EXCERPTED DATA:
——————————

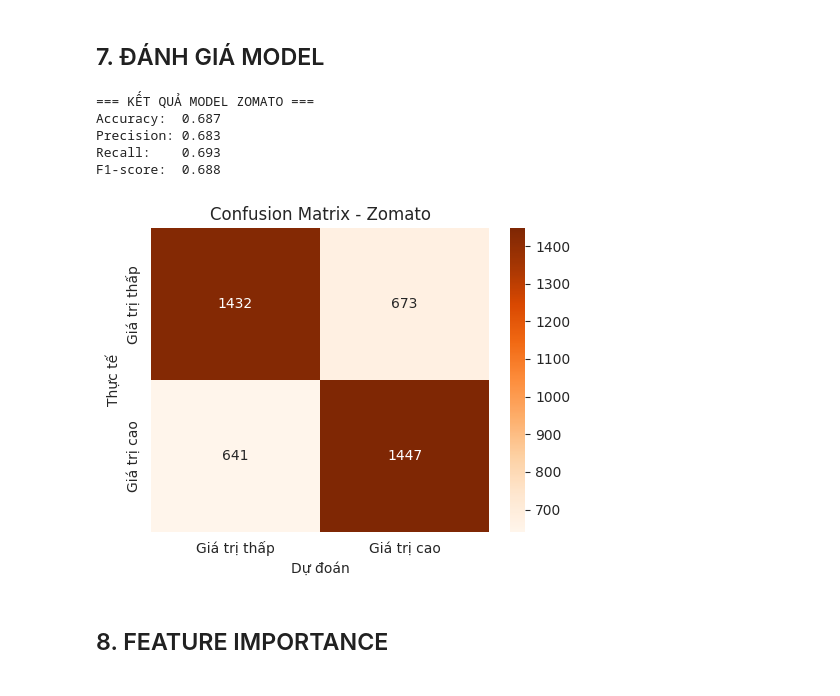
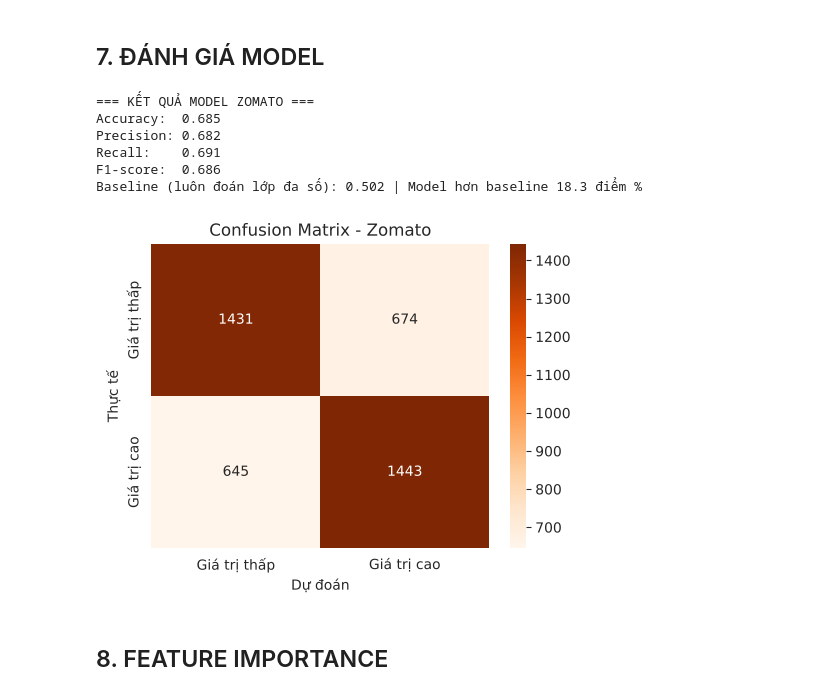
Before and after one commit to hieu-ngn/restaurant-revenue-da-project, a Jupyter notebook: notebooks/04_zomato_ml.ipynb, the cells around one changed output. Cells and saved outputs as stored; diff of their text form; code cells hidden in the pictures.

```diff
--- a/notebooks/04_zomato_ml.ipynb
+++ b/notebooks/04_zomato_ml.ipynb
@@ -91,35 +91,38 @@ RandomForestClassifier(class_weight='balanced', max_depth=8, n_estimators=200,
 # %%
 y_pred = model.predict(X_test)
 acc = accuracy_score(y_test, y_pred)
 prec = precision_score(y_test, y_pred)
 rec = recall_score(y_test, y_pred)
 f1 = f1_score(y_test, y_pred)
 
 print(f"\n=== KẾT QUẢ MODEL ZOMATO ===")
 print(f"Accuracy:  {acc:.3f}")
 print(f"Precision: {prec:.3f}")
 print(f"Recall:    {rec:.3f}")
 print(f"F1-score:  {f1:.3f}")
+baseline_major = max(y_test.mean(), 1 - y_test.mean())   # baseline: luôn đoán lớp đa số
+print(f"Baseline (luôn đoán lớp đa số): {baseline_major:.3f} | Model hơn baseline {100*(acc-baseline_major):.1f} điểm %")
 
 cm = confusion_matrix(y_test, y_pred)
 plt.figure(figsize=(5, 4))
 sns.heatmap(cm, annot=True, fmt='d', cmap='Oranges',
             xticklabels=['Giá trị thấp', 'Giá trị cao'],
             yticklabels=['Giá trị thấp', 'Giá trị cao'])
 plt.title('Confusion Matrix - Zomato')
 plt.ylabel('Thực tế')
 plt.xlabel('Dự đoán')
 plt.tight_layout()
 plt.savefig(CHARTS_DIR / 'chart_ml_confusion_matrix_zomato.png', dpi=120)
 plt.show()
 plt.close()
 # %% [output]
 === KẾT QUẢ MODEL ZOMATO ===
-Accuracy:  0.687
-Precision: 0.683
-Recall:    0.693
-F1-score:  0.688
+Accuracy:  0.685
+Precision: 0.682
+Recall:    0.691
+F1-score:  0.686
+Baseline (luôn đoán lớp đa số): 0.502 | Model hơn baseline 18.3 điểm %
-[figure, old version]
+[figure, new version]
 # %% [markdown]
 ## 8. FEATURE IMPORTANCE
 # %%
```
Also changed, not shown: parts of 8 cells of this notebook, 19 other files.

——————————

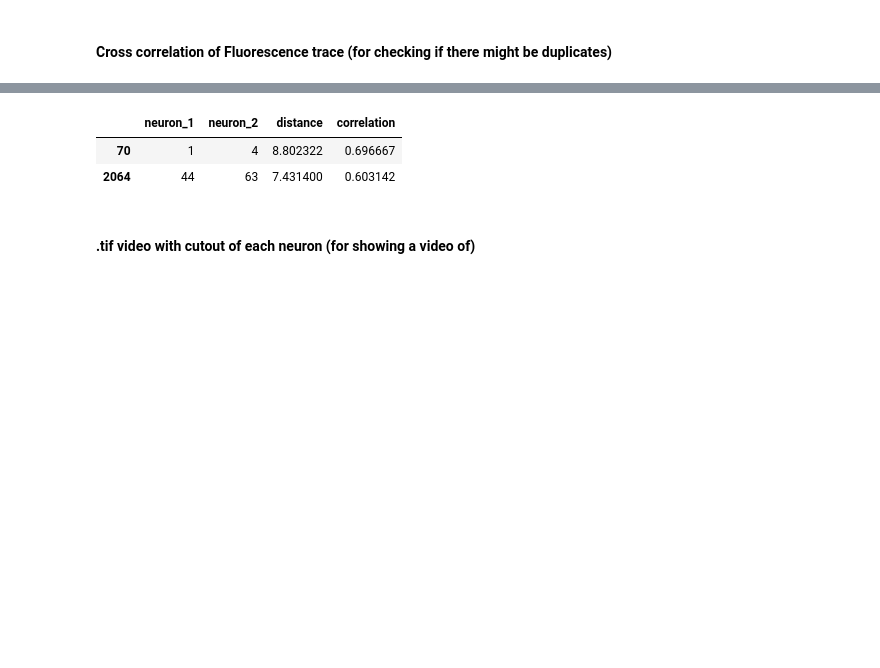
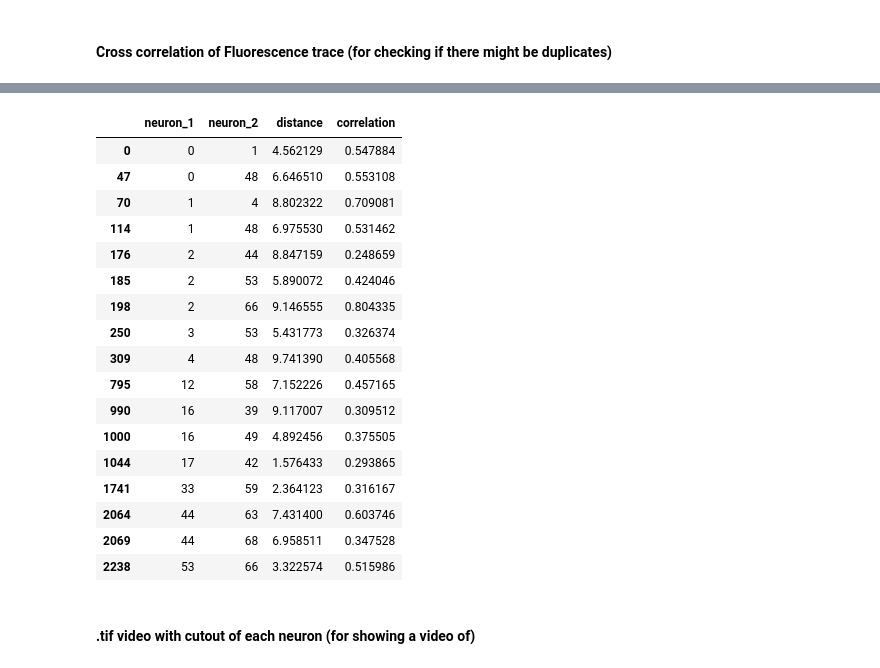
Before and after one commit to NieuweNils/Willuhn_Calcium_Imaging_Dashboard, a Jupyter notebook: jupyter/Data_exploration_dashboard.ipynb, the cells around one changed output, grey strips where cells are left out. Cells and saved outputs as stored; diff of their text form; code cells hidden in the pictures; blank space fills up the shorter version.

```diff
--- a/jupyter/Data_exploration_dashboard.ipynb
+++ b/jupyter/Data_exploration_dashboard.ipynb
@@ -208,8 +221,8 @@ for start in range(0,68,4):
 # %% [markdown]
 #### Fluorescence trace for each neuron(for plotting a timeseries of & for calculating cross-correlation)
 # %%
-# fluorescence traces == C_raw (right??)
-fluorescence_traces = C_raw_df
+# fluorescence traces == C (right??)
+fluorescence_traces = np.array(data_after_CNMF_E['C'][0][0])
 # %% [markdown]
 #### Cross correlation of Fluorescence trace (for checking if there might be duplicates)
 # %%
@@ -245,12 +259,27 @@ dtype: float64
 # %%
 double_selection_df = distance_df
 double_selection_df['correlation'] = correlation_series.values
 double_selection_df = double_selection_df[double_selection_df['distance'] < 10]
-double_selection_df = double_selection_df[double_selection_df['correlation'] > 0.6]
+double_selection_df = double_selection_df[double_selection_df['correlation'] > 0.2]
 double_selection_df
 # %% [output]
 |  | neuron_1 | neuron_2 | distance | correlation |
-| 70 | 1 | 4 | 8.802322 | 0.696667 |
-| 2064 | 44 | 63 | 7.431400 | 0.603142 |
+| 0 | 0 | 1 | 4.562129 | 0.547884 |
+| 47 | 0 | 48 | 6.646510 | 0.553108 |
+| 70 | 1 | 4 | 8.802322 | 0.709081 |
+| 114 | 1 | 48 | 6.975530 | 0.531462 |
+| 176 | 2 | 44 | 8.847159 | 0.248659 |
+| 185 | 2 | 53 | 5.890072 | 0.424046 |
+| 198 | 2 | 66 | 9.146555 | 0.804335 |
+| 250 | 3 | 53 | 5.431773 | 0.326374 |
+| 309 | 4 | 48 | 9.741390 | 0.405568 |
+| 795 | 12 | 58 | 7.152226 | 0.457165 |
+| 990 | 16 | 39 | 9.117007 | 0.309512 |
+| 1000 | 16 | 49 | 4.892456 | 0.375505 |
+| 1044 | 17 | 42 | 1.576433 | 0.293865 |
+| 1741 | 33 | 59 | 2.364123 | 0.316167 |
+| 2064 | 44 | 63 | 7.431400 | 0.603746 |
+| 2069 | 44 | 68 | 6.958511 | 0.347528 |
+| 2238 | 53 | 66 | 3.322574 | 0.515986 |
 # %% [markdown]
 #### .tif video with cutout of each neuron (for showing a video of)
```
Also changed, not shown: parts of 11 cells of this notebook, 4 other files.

——————————

YOUR TASK:
How many lines in this listing contain "correlation"? Give that number and stop.

TASK OUTPUT:
6